Segment Start: PROVIDED INFORMATION

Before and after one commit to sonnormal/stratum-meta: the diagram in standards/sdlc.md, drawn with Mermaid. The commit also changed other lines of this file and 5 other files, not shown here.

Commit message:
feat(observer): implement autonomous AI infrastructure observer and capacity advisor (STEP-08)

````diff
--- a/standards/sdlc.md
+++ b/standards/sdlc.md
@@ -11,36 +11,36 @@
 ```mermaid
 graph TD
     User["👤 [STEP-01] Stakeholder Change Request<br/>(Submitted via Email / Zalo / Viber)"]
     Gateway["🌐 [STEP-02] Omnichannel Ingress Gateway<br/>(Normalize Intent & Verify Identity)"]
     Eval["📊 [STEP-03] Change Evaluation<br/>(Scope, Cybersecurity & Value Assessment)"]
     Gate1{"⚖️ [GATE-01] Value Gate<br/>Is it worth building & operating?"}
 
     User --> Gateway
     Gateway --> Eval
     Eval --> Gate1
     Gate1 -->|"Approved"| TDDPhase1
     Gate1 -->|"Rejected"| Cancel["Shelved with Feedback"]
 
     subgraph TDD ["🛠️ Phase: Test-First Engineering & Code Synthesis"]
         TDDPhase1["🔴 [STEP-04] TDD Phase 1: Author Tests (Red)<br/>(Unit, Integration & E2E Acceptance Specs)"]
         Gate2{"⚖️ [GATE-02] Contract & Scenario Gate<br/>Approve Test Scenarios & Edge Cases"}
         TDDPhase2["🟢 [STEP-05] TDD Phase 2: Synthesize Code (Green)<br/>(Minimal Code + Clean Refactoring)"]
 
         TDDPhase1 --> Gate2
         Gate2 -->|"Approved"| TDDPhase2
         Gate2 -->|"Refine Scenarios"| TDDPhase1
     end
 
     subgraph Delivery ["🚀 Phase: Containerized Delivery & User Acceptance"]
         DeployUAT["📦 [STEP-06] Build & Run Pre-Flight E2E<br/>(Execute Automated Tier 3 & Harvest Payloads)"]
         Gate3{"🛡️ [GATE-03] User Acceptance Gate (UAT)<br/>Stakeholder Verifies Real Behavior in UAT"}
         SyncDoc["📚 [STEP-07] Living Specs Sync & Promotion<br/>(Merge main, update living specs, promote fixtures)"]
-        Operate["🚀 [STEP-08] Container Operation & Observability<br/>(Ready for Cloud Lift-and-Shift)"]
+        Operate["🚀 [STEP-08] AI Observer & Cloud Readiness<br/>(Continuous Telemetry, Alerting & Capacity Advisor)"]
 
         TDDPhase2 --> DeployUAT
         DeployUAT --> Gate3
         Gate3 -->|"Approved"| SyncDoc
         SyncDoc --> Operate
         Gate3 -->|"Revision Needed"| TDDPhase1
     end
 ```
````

Segment End: PROVIDED INFORMATION

- [TASK DETAILS] Please return all of the entries above, exactly and completely.

- [SOLUTION TO THE EXERCISE]
Before and after one commit to sonnormal/stratum-meta: the diagram in standards/sdlc.md, drawn with Mermaid. The commit also changed other lines of this file and 5 other files, not shown here.

Commit message:
feat(observer): implement autonomous AI infrastructure observer and capacity advisor (STEP-08)

````diff
--- a/standards/sdlc.md
+++ b/standards/sdlc.md
@@ -11,36 +11,36 @@
 ```mermaid
 graph TD
     User["👤 [STEP-01] Stakeholder Change Request<br/>(Submitted via Email / Zalo / Viber)"]
     Gateway["🌐 [STEP-02] Omnichannel Ingress Gateway<br/>(Normalize Intent & Verify Identity)"]
     Eval["📊 [STEP-03] Change Evaluation<br/>(Scope, Cybersecurity & Value Assessment)"]
     Gate1{"⚖️ [GATE-01] Value Gate<br/>Is it worth building & operating?"}
 
     User --> Gateway
     Gateway --> Eval
     Eval --> Gate1
     Gate1 -->|"Approved"| TDDPhase1
     Gate1 -->|"Rejected"| Cancel["Shelved with Feedback"]
 
     subgraph TDD ["🛠️ Phase: Test-First Engineering & Code Synthesis"]
         TDDPhase1["🔴 [STEP-04] TDD Phase 1: Author Tests (Red)<br/>(Unit, Integration & E2E Acceptance Specs)"]
         Gate2{"⚖️ [GATE-02] Contract & Scenario Gate<br/>Approve Test Scenarios & Edge Cases"}
         TDDPhase2["🟢 [STEP-05] TDD Phase 2: Synthesize Code (Green)<br/>(Minimal Code + Clean Refactoring)"]
 
         TDDPhase1 --> Gate2
         Gate2 -->|"Approved"| TDDPhase2
         Gate2 -->|"Refine Scenarios"| TDDPhase1
     end
 
     subgraph Delivery ["🚀 Phase: Containerized Delivery & User Acceptance"]
         DeployUAT["📦 [STEP-06] Build & Run Pre-Flight E2E<br/>(Execute Automated Tier 3 & Harvest Payloads)"]
         Gate3{"🛡️ [GATE-03] User Acceptance Gate (UAT)<br/>Stakeholder Verifies Real Behavior in UAT"}
         SyncDoc["📚 [STEP-07] Living Specs Sync & Promotion<br/>(Merge main, update living specs, promote fixtures)"]
-        Operate["🚀 [STEP-08] Container Operation & Observability<br/>(Ready for Cloud Lift-and-Shift)"]
+        Operate["🚀 [STEP-08] AI Observer & Cloud Readiness<br/>(Continuous Telemetry, Alerting & Capacity Advisor)"]
 
         TDDPhase2 --> DeployUAT
         DeployUAT --> Gate3
         Gate3 -->|"Approved"| SyncDoc
         SyncDoc --> Operate
         Gate3 -->|"Revision Needed"| TDDPhase1
     end
 ```
````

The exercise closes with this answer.